The living conditions for the average Indonesian or Bangladeshi or Vietnamese person, over the last 30 years, have improved, and as Krugman points out, this hasn’t been because of foreign aid from benevolent governments, but rather because of “soulless multinationals and rapacious local entrepreneurs, whose only concern was to take advantage of the profit opportunities offered by cheap labor.” But whatever the motives that brought jobs to impoverished parts of the world, the result has been “to move hundreds of millions of people from abject poverty to something still awful but nonetheless significantly better.”

But over at her his Where am I Wearing blog, Kelsey Timmerman is not as sanguine as Kristof about sweatshops. Kelsey writes that his quest to see how and where his clothing was made– which resulted in his visiting factories in places like Cambodia, China, and Honduras– has led him to believe that the argument “sweatshops are good” over-simplifies just as much as the opposite argument.

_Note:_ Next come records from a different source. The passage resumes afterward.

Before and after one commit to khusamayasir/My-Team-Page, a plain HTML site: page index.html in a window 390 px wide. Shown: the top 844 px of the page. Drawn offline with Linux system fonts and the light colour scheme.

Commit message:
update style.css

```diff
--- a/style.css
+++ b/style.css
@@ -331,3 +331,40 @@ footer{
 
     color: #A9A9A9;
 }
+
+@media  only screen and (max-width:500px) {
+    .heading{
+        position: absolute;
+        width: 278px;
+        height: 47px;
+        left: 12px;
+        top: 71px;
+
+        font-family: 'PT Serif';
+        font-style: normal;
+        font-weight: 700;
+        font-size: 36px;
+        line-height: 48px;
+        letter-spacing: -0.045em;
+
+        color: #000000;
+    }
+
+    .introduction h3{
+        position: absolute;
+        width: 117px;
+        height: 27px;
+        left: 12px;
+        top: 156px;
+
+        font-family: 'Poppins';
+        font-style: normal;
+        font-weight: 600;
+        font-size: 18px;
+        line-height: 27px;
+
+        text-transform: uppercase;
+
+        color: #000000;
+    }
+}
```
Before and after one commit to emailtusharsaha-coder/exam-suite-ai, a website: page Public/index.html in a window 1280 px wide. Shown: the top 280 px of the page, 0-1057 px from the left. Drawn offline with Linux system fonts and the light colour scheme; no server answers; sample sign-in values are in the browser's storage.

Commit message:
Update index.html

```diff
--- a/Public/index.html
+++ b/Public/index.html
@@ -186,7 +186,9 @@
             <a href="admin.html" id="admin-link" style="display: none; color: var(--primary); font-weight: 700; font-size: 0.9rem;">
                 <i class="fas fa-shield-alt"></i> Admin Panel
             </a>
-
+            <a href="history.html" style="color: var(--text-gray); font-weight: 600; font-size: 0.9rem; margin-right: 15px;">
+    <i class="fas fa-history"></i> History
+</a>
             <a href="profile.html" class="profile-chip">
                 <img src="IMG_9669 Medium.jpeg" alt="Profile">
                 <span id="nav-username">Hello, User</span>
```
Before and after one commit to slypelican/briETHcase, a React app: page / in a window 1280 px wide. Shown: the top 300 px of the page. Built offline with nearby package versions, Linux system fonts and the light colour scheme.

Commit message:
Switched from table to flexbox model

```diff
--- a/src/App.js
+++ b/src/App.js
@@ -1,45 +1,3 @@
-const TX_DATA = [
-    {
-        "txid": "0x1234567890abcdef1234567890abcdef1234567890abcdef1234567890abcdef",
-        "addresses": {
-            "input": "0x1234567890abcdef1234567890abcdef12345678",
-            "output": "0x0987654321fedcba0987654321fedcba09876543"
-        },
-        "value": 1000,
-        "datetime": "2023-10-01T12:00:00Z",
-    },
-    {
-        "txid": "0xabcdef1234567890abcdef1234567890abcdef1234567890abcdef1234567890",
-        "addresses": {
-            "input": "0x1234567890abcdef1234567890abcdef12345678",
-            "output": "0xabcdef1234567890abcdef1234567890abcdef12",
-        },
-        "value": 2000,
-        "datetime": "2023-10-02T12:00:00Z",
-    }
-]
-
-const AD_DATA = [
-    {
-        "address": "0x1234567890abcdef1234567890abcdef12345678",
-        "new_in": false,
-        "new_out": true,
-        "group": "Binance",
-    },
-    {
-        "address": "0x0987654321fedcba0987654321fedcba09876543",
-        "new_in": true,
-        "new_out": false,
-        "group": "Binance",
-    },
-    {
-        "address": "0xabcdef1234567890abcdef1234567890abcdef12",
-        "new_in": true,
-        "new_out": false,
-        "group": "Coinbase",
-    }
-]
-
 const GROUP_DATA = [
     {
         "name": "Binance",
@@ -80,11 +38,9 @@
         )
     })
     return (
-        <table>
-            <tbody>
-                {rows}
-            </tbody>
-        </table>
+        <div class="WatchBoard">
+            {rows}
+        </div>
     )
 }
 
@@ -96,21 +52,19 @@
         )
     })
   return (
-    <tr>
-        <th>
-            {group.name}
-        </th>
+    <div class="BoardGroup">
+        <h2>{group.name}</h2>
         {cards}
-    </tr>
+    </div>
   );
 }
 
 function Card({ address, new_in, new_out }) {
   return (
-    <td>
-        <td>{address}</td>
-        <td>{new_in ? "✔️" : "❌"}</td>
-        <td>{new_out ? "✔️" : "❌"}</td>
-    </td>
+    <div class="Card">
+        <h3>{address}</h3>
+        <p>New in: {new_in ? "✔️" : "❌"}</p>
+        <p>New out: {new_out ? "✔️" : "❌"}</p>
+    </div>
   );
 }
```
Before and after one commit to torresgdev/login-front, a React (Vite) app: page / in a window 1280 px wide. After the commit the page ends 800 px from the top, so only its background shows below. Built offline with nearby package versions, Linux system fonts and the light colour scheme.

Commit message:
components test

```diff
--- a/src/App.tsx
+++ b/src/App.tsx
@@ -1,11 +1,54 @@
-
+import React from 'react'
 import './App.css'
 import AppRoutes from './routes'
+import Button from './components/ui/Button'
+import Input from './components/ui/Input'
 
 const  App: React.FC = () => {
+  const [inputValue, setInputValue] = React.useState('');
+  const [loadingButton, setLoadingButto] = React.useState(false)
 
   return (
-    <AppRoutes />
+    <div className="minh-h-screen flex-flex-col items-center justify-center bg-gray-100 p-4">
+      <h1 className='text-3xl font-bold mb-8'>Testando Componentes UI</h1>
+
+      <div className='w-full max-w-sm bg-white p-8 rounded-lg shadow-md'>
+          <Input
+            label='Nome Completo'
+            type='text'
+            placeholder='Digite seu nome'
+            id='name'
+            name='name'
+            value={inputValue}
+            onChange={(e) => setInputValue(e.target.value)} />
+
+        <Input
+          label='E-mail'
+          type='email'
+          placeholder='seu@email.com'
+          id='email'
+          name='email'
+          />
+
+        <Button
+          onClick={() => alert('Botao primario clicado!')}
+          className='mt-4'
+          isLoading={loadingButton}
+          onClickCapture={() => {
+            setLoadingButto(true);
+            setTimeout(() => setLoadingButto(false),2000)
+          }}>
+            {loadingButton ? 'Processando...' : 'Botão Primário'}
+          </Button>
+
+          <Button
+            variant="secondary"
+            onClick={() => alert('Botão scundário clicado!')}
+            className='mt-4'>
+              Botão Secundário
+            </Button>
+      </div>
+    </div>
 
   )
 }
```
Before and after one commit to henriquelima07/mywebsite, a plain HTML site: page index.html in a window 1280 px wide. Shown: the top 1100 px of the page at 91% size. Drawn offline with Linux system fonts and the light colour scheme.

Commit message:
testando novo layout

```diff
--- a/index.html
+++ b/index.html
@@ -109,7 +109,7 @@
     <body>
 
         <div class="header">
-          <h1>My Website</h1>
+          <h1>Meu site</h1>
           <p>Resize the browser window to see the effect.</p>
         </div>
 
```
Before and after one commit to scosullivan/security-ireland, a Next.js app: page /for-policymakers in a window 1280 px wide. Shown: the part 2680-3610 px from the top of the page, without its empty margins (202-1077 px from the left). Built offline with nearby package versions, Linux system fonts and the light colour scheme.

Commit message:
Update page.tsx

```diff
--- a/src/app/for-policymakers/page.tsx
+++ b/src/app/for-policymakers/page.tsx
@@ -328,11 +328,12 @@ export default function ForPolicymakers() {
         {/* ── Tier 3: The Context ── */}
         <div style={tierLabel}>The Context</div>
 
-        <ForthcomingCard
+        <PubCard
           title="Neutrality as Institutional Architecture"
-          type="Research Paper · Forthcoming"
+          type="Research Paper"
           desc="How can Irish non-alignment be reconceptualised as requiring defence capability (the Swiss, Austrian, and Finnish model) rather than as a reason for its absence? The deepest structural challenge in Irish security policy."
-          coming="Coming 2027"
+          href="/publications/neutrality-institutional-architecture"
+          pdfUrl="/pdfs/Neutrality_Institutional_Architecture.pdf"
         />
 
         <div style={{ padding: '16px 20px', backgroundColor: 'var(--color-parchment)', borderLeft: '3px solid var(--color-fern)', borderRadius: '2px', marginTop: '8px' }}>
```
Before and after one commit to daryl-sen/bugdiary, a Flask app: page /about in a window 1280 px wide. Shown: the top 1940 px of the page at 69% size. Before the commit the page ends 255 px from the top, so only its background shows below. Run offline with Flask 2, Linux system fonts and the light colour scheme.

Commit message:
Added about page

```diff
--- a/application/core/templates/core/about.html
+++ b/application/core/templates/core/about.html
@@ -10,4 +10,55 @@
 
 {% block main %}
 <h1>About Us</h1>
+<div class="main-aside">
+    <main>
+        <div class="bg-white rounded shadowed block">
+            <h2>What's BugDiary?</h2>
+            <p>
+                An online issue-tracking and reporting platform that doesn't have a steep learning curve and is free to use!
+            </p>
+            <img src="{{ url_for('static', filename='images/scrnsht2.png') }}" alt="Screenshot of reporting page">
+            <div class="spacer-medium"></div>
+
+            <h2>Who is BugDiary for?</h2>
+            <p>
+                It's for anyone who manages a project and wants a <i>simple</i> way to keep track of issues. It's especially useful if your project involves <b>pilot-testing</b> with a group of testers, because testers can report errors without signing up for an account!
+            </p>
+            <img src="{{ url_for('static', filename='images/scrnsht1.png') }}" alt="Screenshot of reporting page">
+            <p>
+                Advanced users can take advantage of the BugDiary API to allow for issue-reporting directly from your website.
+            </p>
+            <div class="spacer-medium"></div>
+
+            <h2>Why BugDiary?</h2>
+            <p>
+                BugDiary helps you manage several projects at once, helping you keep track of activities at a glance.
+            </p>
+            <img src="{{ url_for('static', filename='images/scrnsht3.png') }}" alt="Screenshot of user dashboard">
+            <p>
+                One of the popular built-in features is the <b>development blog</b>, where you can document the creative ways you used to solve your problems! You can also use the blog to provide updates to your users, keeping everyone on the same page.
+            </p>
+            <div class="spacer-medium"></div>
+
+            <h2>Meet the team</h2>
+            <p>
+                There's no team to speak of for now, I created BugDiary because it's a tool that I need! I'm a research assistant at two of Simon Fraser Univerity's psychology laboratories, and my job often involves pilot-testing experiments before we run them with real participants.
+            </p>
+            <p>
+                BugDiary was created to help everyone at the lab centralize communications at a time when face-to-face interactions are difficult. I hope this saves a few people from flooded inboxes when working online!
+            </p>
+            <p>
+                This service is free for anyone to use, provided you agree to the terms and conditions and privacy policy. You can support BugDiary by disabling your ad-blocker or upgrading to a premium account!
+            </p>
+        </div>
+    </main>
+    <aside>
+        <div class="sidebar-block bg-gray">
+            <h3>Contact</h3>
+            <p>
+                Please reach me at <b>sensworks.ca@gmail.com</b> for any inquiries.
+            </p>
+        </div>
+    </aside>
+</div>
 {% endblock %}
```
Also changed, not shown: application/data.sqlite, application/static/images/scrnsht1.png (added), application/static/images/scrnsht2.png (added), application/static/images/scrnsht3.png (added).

Though he agrees with Kristof’s central premise, Kelsey sees the op-ed as “encouraging apathy” and writes, “As consumers, we should care who makes our clothes and what their lives are like.” [Edit: Sorry, Kelsey!]

Read Kristof on sweatshops here. Here‘s Krugman. Here‘s Kelsey Timmerman’s post at Where Am I Wearing? Here‘s Will Wilkinson’s post, appropriately titled “Helping = More Options”